Coffee is one of the most popular beverages in the world, and for good reason. It's delicious, it gives us a boost of energy, and there’s evidence that it even has benefits for longevity. But what about its effect on our heart health?
New research published in the New England Journal of Medicine provides some insights.
The study was conducted on 100 healthy volunteers who were mostly younger than 40. The participants were outfitted with gadgets that continuously monitored their heart function, daily steps, sleep patterns, and blood sugar. They were then sent daily text messages instructing them to drink or avoid caffeinated coffee on certain days over a two-week period.
The researchers found that drinking coffee did not result in more daily episodes of extra heartbeats, known as premature atrial contractions. This was an excellent finding because, while premature atrial contractions are common and usually harmless, they can occasionally predict a potentially dangerous heart condition called atrial fibrillation.
The researchers did find slight evidence of another kind of irregular heartbeat that comes from the lower heart chambers, called premature ventricular contractions.
Such beats are also common and not usually serious, but they have been associated with a higher risk of heart problems. The researchers found more of these early beats in people on the days they drank coffee, but only in those who drank two or more cups per day.
The volunteers also logged about 1,000 more steps per day on the days they drank coffee — and they slept about 36 minutes less and showed no difference in blood sugar levels.
So what does this mean for us coffee lovers?

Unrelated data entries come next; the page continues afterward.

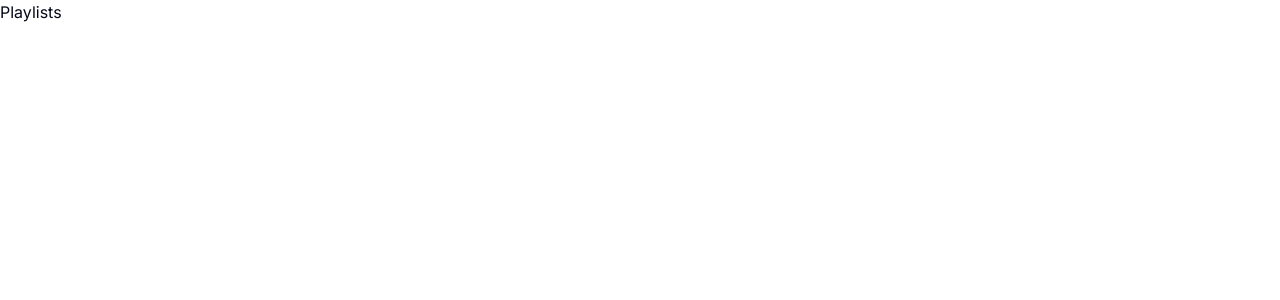
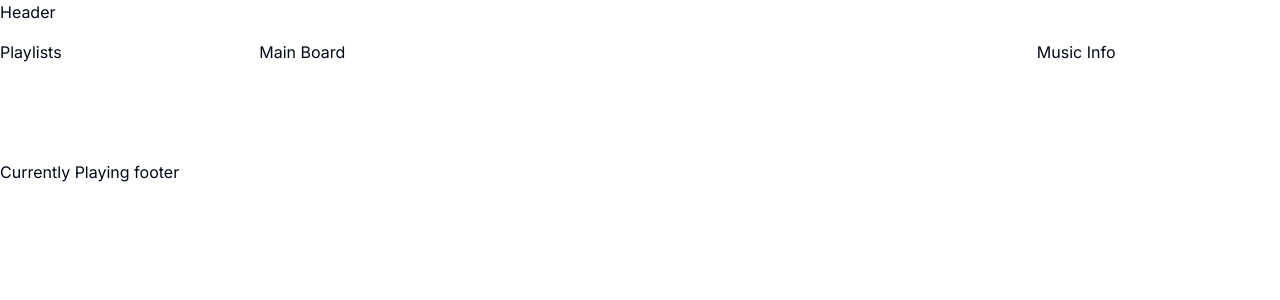
Before and after one commit to Ronansky20/spotifyClone, a Next.js app: page / in a window 1280 px wide. Shown: the top 300 px of the page. Built offline with nearby package versions, Linux system fonts and the light colour scheme.

Commit message:
Update page layout to include header, playlists, main board, music info, and currently playing footer

```diff
--- a/src/app/page.tsx
+++ b/src/app/page.tsx
@@ -1,5 +1,13 @@
 import Link from 'next/link'
 
 export default function Page() {
-  return <Link href="/playlists">Playlists</Link>
+  return <div>
+    <div className="grid grid-cols-5 grid-rows-5 gap-4">
+      <div className="col-span-5">Header</div>
+      <div className="row-span-3 row-start-2">Playlists</div>
+      <div className="col-span-3 row-span-3 row-start-2">Main Board</div>
+      <div className="row-span-3 col-start-5 row-start-2">Music Info</div>
+      <div className="col-span-5 row-start-5">Currently Playing footer</div>
+    </div>
+  </div>
 }
```
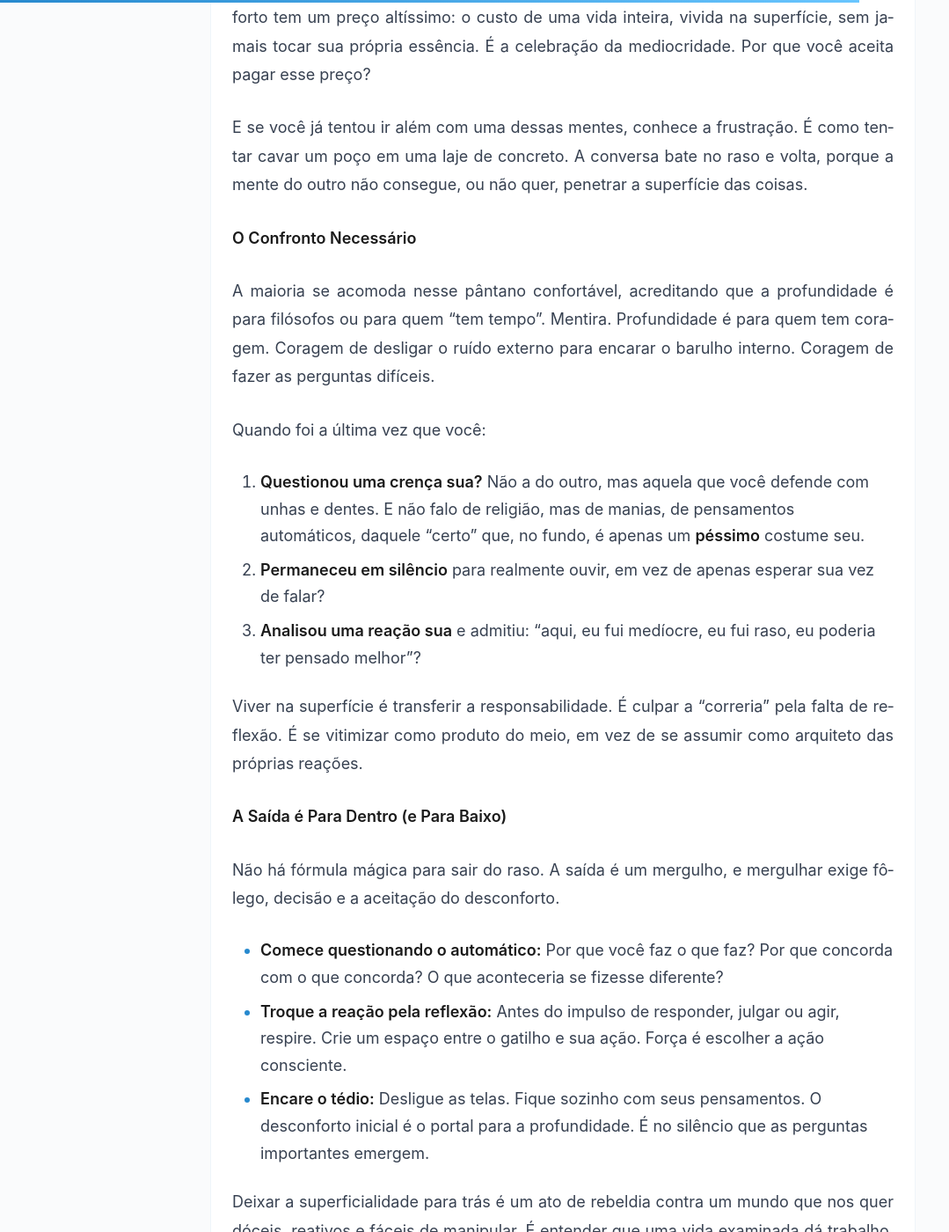
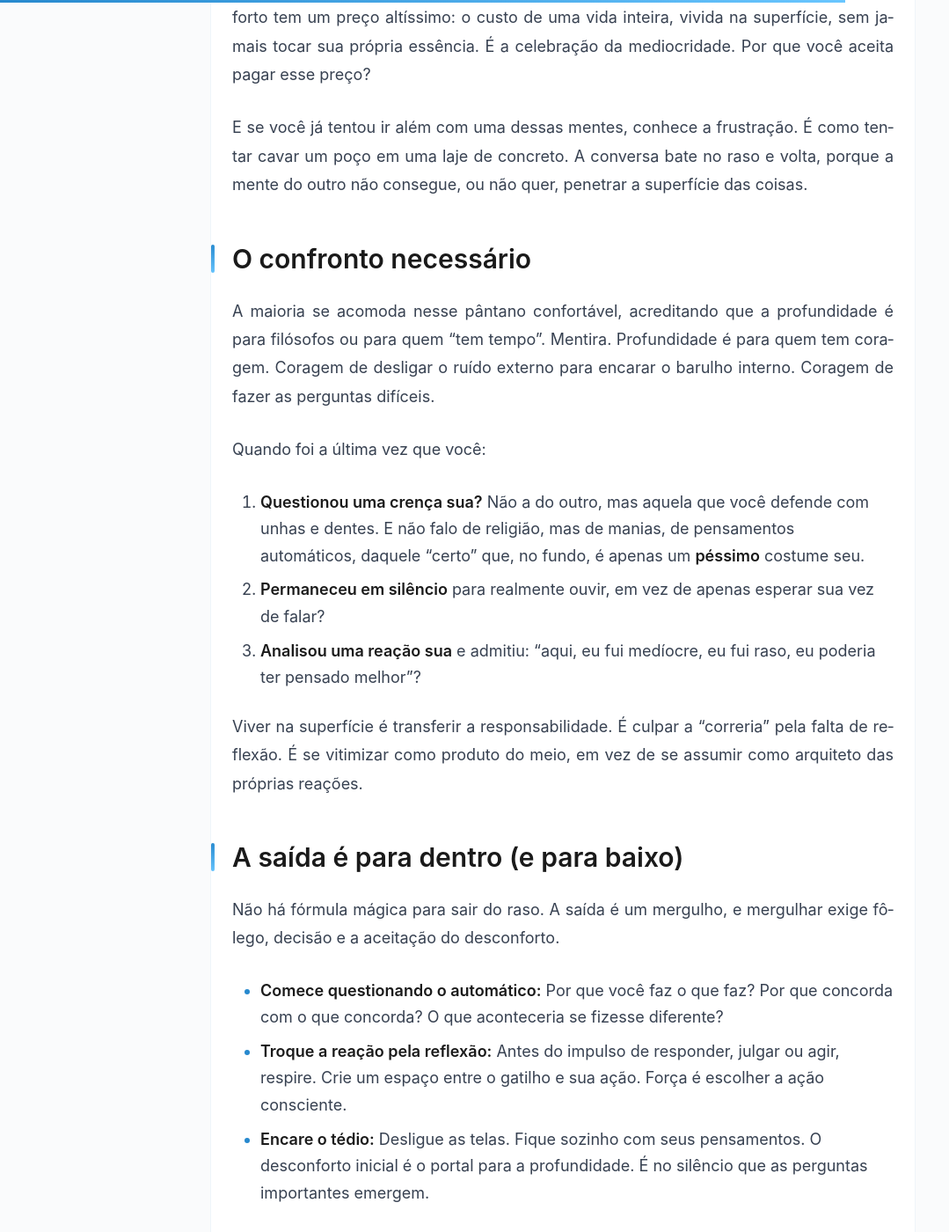
Before and after one commit to neylonsantos/contramare, a Jekyll site: the page built from _posts/2025-07-27-mergulhe-ou-afogue-se-na-sua-superficialidade.markdown, in a window 1280 px wide and 1400 px high, scrolled down 1716 px. Shown: the whole window at 88% size, without its empty margins (0-1079 px from the left). Built offline with Jekyll 4.4.1, drawn with Linux system fonts in a browser that asks for light colours.

```diff
--- a/_posts/2025-07-27-mergulhe-ou-afogue-se-na-sua-superficialidade.markdown
+++ b/_posts/2025-07-27-mergulhe-ou-afogue-se-na-sua-superficialidade.markdown
@@ -17,7 +17,7 @@ A maioria se afunda nesse automatismo por escolha. É o comodismo disfarçado de
 
 E se você já tentou ir além com uma dessas mentes, conhece a frustração. É como tentar cavar um poço em uma laje de concreto. A conversa bate no raso e volta, porque a mente do outro não consegue, ou não quer, penetrar a superfície das coisas.
 
-**O Confronto Necessário**
+## O confronto necessário
 
 A maioria se acomoda nesse pântano confortável, acreditando que a profundidade é para filósofos ou para quem "tem tempo".  Mentira. Profundidade é para quem tem coragem. Coragem de desligar o ruído externo para encarar o barulho interno. Coragem de fazer as perguntas difíceis.
 
@@ -29,7 +29,7 @@ Quando foi a última vez que você:
 
 Viver na superfície é transferir a responsabilidade. É culpar a "correria" pela falta de reflexão. É se vitimizar como produto do meio, em vez de se assumir como arquiteto das próprias reações.
 
-**A Saída é Para Dentro (e Para Baixo)**
+## A saída é para dentro (e para baixo)
 
 Não há fórmula mágica para sair do raso. A saída é um mergulho, e mergulhar exige fôlego, decisão e a aceitação do desconforto.
 
```
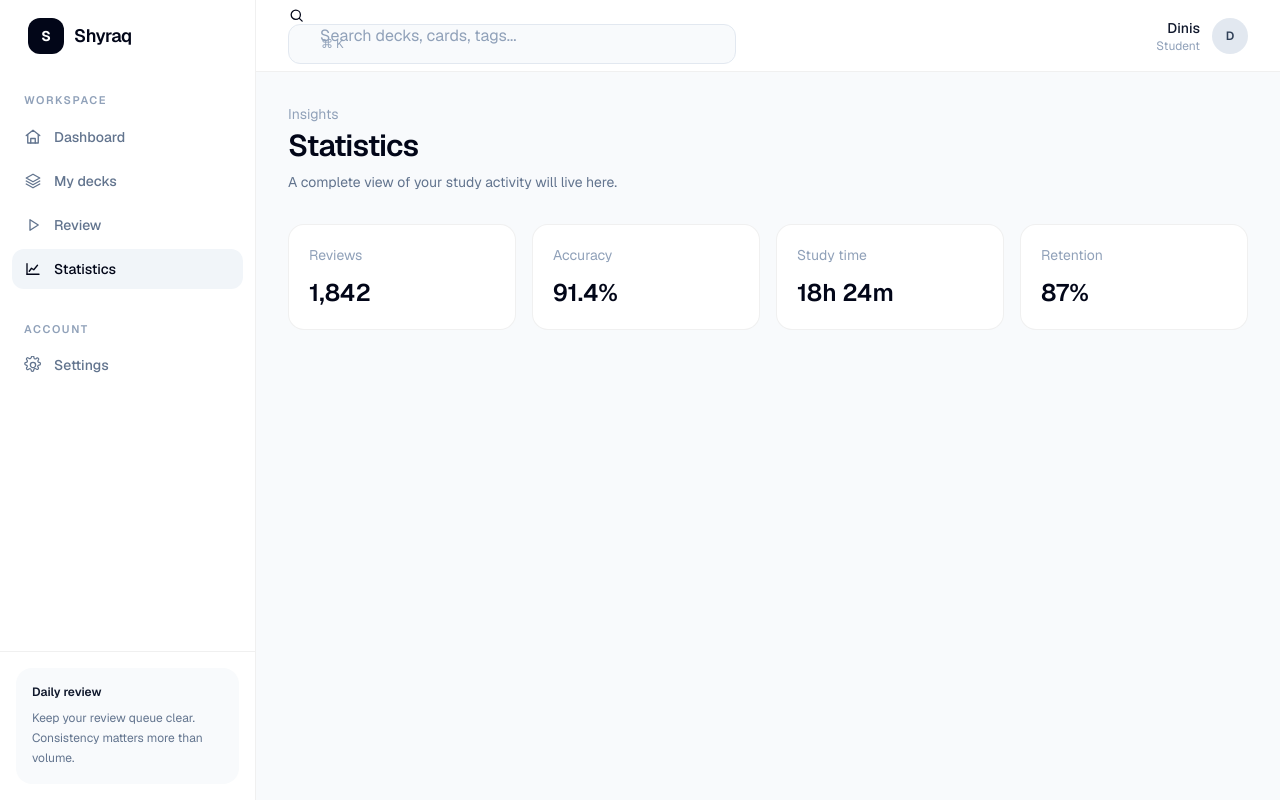
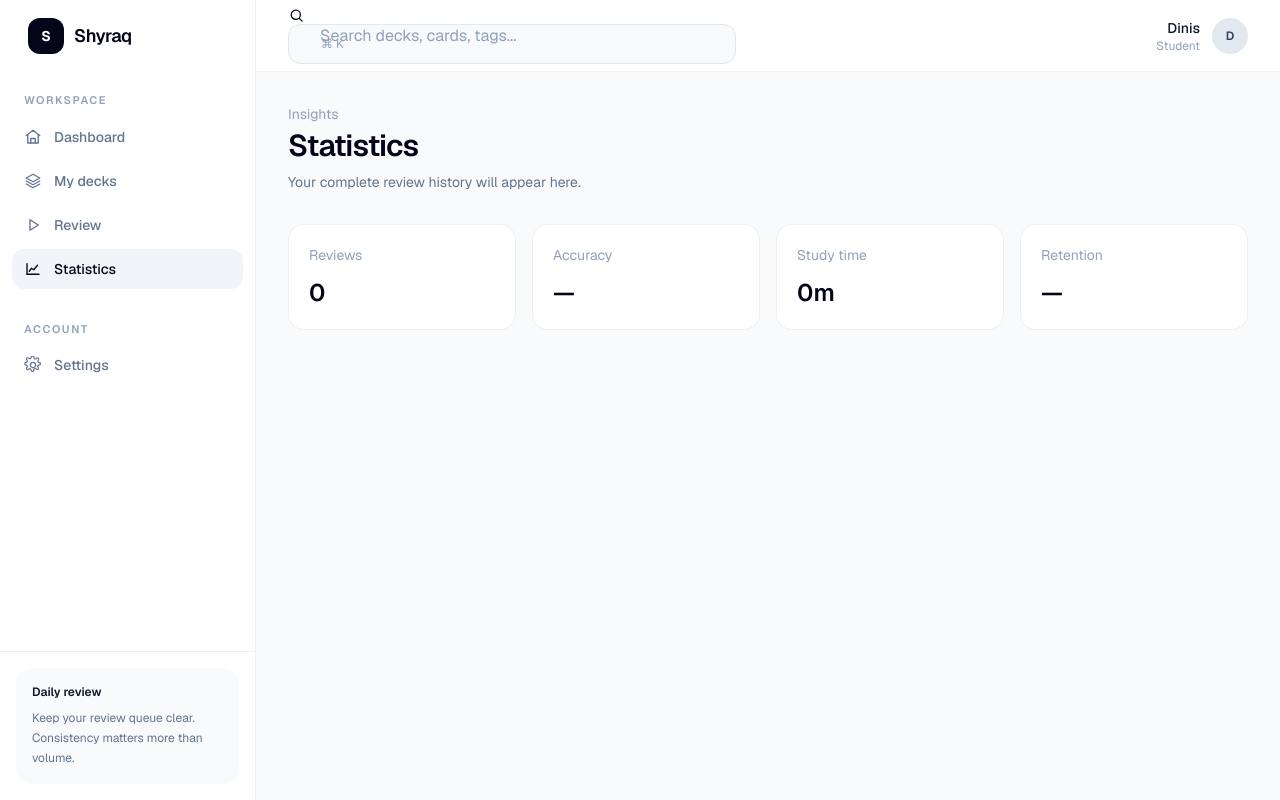
Before and after one commit to Dinislam2009/shyraq, a Next.js app: page /statistics in a window 1280 px wide. Built offline with nearby package versions, Linux system fonts and the light colour scheme.

Commit message:
feat: move src/app/statistics/page.tsx toward real data architecture

```diff
--- a/src/app/statistics/page.tsx
+++ b/src/app/statistics/page.tsx
@@ -1,14 +1,2 @@
 import { AppShell } from "@/components/app-shell";
-
-export default function StatisticsPage() {
-  return (
-    <AppShell>
-      <div className="mx-auto max-w-7xl px-5 py-8 sm:px-8">
-        <p className="text-sm text-slate-400">Insights</p><h1 className="mt-1 text-3xl font-semibold tracking-tight">Statistics</h1><p className="mt-2 text-sm text-slate-500">A complete view of your study activity will live here.</p>
-        <div className="mt-8 grid gap-4 md:grid-cols-2 lg:grid-cols-4">
-          {[["Reviews","1,842"],["Accuracy","91.4%"],["Study time","18h 24m"],["Retention","87%"]].map(([label,value]) => <div key={label} className="rounded-2xl border border-black/[0.06] bg-white p-5"><p className="text-sm text-slate-400">{label}</p><p className="mt-3 text-2xl font-semibold">{value}</p></div>)}
-        </div>
-      </div>
-    </AppShell>
-  );
-}
+export default function StatisticsPage(){return <AppShell><div className="mx-auto max-w-7xl px-5 py-8 sm:px-8"><p className="text-sm text-slate-400">Insights</p><h1 className="mt-1 text-3xl font-semibold tracking-tight">Statistics</h1><p className="mt-2 text-sm text-slate-500">Your complete review history will appear here.</p><div className="mt-8 grid gap-4 sm:grid-cols-2 lg:grid-cols-4">{[["Reviews","0"],["Accuracy","—"],["Study time","0m"],["Retention","—"]].map(([a,b])=><div key={a} className="rounded-2xl border border-black/[0.06] bg-white p-5"><p className="text-sm text-slate-400">{a}</p><p className="mt-3 text-2xl font-semibold">{b}</p></div>)}</div></div></AppShell>}
```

Overall, the findings of this study are reassuring. While it's important to be mindful of your caffeine intake, especially if you have any underlying heart conditions, it seems that moderate coffee consumption can be safely enjoyed as part of a healthy lifestyle.